He was fairly out of his depth, and his brain was too poorly supplied with blood to invent a way out again. The story would have been interesting had he written it simply, keeping to facts and feelings, and not diving into difficult analysis of motive and character which was quite beyond him. For it was largely autobiographical, and was meant to describe the adventures of a young Englishman who had come to grief in the usual manner on a Canadian farm, had then subsequently become bar-keeper, sub-editor on a Methodist magazine, a teacher of French and German to clerks at twenty-five cents per hour, a model for artists, a super on the stage, and, finally, a wanderer to the goldfields.

Blake scratched his head, and dipped the pen in the inkpot, stared out through the blindless windows, and sighed deeply. His thoughts kept wandering to food, beefsteak and steaming vegetables. The smell of cooking that came from a lower floor through the broken windows was a constant torment to him. He pulled himself together and again attacked the problem.

" . . . for with some people," he wrote, "the imagination is so vivid as to be almost an extension of consciousness. . . ." But here he stuck absolutely. He was not quite sure what he meant by the words, and how to finish the sentence puzzled him into blank inaction. It was a difficult point to decide, for it seemed to come in appropriately at this point in his story, and he did not know whether to leave it as it stood, change it round a bit, or take it out altogether. It might just spoil its chances of being accepted: editors were such clever men. But, to rewrite the sentence was a grind, and he was so tired and sleepy. After all, what did it matter? People who were clever would force a meaning into it; people who were not clever would pretend—he knew of no other classes of readers. He would let it stay, and go on with the action of the story. He put his head in his hands and began to think hard.

His mind soon passed from thought to reverie. He fell to wondering when his friends would find work and relieve him of the burden—he acknowledged it as such—of keeping them, and of letting another man wear his best clothes on alternate Sundays. He wondered when his "luck" would turn. There were one or two influential people in New York whom he could go and see if he had a dress suit and the other conventional uniforms. His thoughts ran on far ahead, and at the same time, by a sort of double process, far behind as well. His home in the "old country" rose up before him; he saw the lawn and the cedars in sunshine; he looked through the familiar windows and saw the clean, swept rooms. His story began to suffer; the psychological masterpiece would not make much progress unless he pulled up and dragged his thoughts back to the treadmill.
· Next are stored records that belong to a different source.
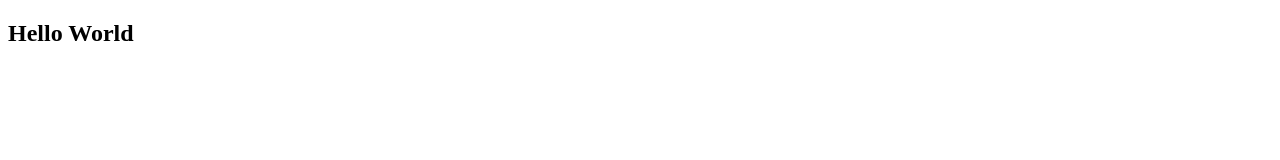
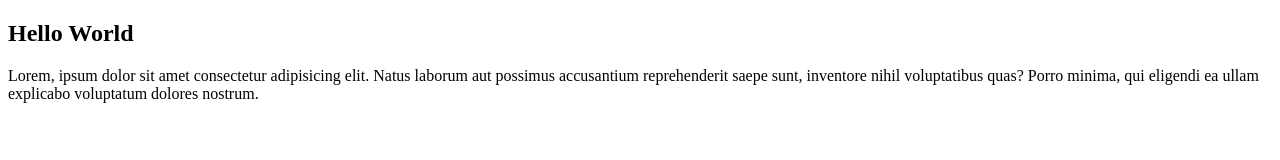
Before and after one commit to dev-shakib/newgit, a plain HTML site: page index.html in a window 1280 px wide. Drawn offline with Linux system fonts and the light colour scheme.

Commit message:
some para added

```diff
--- a/index.html
+++ b/index.html
@@ -8,5 +8,7 @@
 </head>
 <body>
     <h2>Hello World</h2>
+
+    <p>Lorem, ipsum dolor sit amet consectetur adipisicing elit. Natus laborum aut possimus accusantium reprehenderit saepe sunt, inventore nihil voluptatibus quas? Porro minima, qui eligendi ea ullam explicabo voluptatum dolores nostrum.</p>
 </body>
 </html>
```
But he no longer cared; once he had got as far as that cedar with the sunshine on it, he never could get back again. For all he cared, the troublesome sentence might run away and get into someone else's pages, or be snuffed out altogether.

There came a gentle knock at the door, and Blake started. The knock was repeated louder. Who in the world could it be at this late hour of the night? On the floor above, he remembered, there lived another Englishman, a foolish, second-rate creature, who sometimes came in and made himself objectionable with endless and silly chatter. But he was an Englishman for all that, and Blake always tried to treat him with politeness, realising that he was lonely in a strange land. But to-night, of all people in the world, he did not want to be bored with Perry's cackle, as he called it, and the "Come in" he gave in answer to the second knock had no very cordial sound of welcome in it.

However, the door opened in response, and the man came in. Blake did not turn round at once, and the other advanced to the centre of the room, but without speaking. Then Blake knew it was not his enemy, Perry, and turned round.

He saw a man of about forty standing in the middle of the carpet, but standing sideways so that he did not present a full face. He wore an overcoat buttoned up to the neck, and on the felt hat which he held in front of him fresh rain-drops glistened. In his other hand he carried a small black bag. Blake gave him a good look, and came to the conclusion that he might be a secretary, or a chief clerk, or a confidential man of sorts. He was a shabby-respectable-looking person. This was the sum-total of the first impression, gained the moment his eyes took in that it was not Perry; the second impression was less pleasant, and reported at once that something was wrong.

Though otherwise young and inexperienced, Blake—thanks, or curses, to the police court training—knew more about common criminal blackguardism than most men of fifty, and he recognised that there was somewhere a suggestion of this undesirable world about the man. But there was more than this. There was something singular about him, something far out of the common, though for the life of him Blake could not say wherein it lay. The fellow was out of the ordinary, and in some very undesirable manner.

All this, that takes so long to describe, Blake saw with the first and second glance. The man at once began to speak in a quiet and respectful voice.

"Are you Mr. Blake?" he asked.

"I am."

"Mr. Arthur Blake?"

"Yes."

"Mr. Arthur Herbert Blake?" persisted the other, with emphasis on the middle name.

"That is my full name," Blake answered simply, adding, as he remembered his manners; "but won't you sit down, first, please?"

The man advanced with a curious sideways motion like a crab and took a seat on the edge of the sofa. He put his hat on the floor at his feet, but still kept the bag in his hand.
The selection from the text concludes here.